But if this rule is set in stone, are there exceptions?
There would have to be! Consider that there are numerous minhagim, and even halachos, that exist only because of women.6 How would these practices have been perpetuated if each woman had to yield to her husband’s customs? If that were the case, these minhagim and halachos would already have been lost.
Indeed, we do find several exceptions to this rule in the poskim:
We have often pointed out in this column that one spouse may not force the other to abide by his or her personal chumros.7 Rav Chaim Jachter8 cites Rav Ovadia Yosef, who says that this principle would also pertain to the issue of a wife following her husband’s minhagim; all matters of chumrah are not included (for example, if a husband does not rely on any eiruvim, the wife may still choose to carry on Shabbos inside an eiruv).
In fact, Rav Jachter (ad loc) quotes Rav Moshe Snow, who testified that while Rav Moshe abstained from eating chalav stam, he did not interfere when his wife chose to do so.9
Another exception to the rule is that a husband can be mochel in the matter of minhagim and allow his wife to retain her family customs. However, should she first accept her husband’s minhag and only later decide to revert to her own, a rav should be consulted and hataras nedarim should probably be performed.10
A third exception is that mitzvos that are incumbent only or mainly upon women may follow the practice of the wife’s family. This would explain how minhagim originated by women were able to survive over the centuries. Rabbi Neustadt argues for this principle at least in the case of lighting candles, where a woman may follow the minhagim of her mother.11
Rav Elyashiv held that certain customs are more stringent than minhagim and carry the status of kabbalos or gezeiros. He argues that eating kitniyos on Pesach falls into the latter category, and therefore holds that an Ashkenazi girl who marries a Sefardi must continue to abstain from kitniyos on Pesach. Based on the position of the Tashbeitz that we don’t want a husband and wife with separate dishes at the same table, this is difficult to understand. Perhaps in such a case, the Sefardi man would adopt the chumrah of abstaining from kitniyos!

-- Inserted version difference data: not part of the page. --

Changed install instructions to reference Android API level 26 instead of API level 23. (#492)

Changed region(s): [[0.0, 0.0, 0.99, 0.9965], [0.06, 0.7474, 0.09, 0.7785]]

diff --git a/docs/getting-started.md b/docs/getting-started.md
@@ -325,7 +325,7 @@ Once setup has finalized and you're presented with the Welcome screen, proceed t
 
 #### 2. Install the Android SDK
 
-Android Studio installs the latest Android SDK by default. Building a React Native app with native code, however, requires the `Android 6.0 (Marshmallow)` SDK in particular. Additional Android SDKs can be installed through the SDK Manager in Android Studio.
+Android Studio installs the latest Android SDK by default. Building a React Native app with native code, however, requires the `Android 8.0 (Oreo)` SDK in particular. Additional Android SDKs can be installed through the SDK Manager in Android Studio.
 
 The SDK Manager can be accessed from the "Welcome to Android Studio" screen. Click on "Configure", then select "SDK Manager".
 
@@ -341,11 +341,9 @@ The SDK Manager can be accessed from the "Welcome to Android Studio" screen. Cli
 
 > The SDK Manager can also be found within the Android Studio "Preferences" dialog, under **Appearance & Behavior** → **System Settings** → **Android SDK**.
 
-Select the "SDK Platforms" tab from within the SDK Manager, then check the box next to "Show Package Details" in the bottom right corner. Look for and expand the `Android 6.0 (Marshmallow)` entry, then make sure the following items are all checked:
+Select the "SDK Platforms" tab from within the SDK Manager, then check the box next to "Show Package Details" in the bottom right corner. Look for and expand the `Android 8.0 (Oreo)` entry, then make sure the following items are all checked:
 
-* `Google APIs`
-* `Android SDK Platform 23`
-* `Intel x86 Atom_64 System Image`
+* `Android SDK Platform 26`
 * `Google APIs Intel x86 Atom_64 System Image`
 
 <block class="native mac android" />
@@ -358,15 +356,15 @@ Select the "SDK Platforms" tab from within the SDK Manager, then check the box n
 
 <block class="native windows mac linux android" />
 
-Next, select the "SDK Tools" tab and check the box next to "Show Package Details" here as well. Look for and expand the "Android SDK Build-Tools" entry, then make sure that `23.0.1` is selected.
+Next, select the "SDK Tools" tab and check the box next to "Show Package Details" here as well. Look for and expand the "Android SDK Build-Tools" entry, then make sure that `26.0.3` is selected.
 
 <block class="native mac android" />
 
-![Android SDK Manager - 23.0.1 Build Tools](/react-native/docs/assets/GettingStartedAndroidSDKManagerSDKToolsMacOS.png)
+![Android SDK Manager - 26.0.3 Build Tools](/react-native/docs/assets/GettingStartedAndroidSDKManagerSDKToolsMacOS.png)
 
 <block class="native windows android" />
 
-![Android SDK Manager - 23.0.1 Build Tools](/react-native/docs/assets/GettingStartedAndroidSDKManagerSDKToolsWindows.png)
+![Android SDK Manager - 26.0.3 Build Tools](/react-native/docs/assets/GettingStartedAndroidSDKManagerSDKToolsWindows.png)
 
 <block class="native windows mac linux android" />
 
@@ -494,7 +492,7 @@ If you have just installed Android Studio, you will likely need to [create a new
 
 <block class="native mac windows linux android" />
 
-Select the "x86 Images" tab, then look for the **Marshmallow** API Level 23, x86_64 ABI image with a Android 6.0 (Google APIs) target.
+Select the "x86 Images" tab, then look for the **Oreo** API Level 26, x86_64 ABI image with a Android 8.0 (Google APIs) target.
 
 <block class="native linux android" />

When Yosef and Binyamin were reunited in Mitzrayim, they both wept. Most understand that this was because they had a vision of troubles and destruction that would befall klal Yisrael in the future. The Maharal, however, understands that these were tears of joy; the brothers were relieved to foresee a future in which all the tribes would be reunited.12

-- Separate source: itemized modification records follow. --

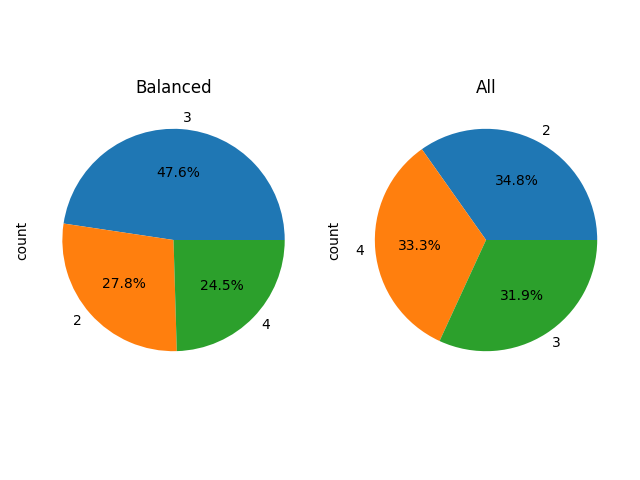
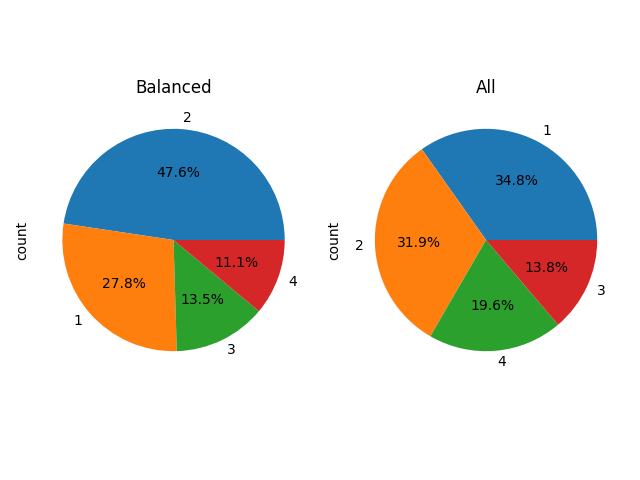
update the no compositional steps definition

diff --git a/ReadMe.md b/ReadMe.md
@@ -47,9 +47,10 @@ Following the order of the figures in the supplemental:
     * e.g. `no` as the only answer for questions of answer type "man", making balancing impossible
         * check with `for file in {*_questions.json,train_all_questions/*questions_*.json}; do echo "File:$file"; jq -c 'map(select(.groups.local? == "03-man") | .answer) | unique' "$file"; echo; done` -> in `testdev_all_questions.json`, `val_{all, balanced}_questions.json`, `train_all_questions_{0-9}.json`
 5. pie chart of the question semantic steps (fig. 13, supplemental and partly fig. 6 main paper)
-    * how is the semantic length is derived (defined as number of computation steps to arrive at the answer). It does not look like the length of the `semantic` field
-    * e.g. there are no questions with 1 reasoning step
-        * check heuristically with `jq '[.[] | select(.semantic | length == 1)] | length' train_balanced_questions.json`
+    * how is the semantic length is derived (defined as number of computation steps to arrive at the answer). It does not look like the length of the `semantic` field minus 1
+    * the ratios are super different e.g. for 1 compositional step:
+        * check heuristically with `jq '[.[] | select(.semantic | length == 2)] | length' train_balanced_questions.json` -> $263419$, ratio: $27.9%$
+        * with the total being `jq 'length' train_balanced_questions.json`
 6. table comparing `VQA 2.0` and `GQA` (tab. 3, supplemental): quantitatively different, but `VQA 2.0` only has a sum of the probabilites of $50 \%$
     * e.g. the question length are different
         * check heuristically with `jq '[.[] | .question | split(" ") | length] | add / length' train_balanced_questions.json` -> $8.76$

May the current period, when we see Jews from so many lands coming together in communities and in marriage, herald a greater future of unity and peace.
1. Noam, Vol. 23, p. 155.
2. Shu”t 3:179.
3. Based on Vayikra 18:14; see Sanhedrin 28b.
4. See Rav Chaim Pelagi, Moed Kol Chai 2:23, for a very strong ruling on the matter.
5. Igros Moshe Orach Chaim 1:158, see also Even Ha’ezer 1:59; O”C 3:158.
6. See shu”t haRashba 2:228; hakdamah perishah to Tur Yoreh Deah 2 in the name of his mother as to the order of lighting candles for Yom Tov; Niddah 66a; et al.
7. For example, Igros Moshe Even Ha’ezer 2:22 near the end, inter alia.
8. Grey Matter, Vol. 3, p. 132.
9. This example would not apply for those who accept the concept of chalav stam as a matter of halachah.
10. Rav Shlmo Zalman Aurbach, as quoted in Halichos Baysa; Yom Tov Sheni K’Hilchasa; Shalmei Moed.
11. Weekly Halachah, Vayera.
12. As told to Yechezkel, ch. 37.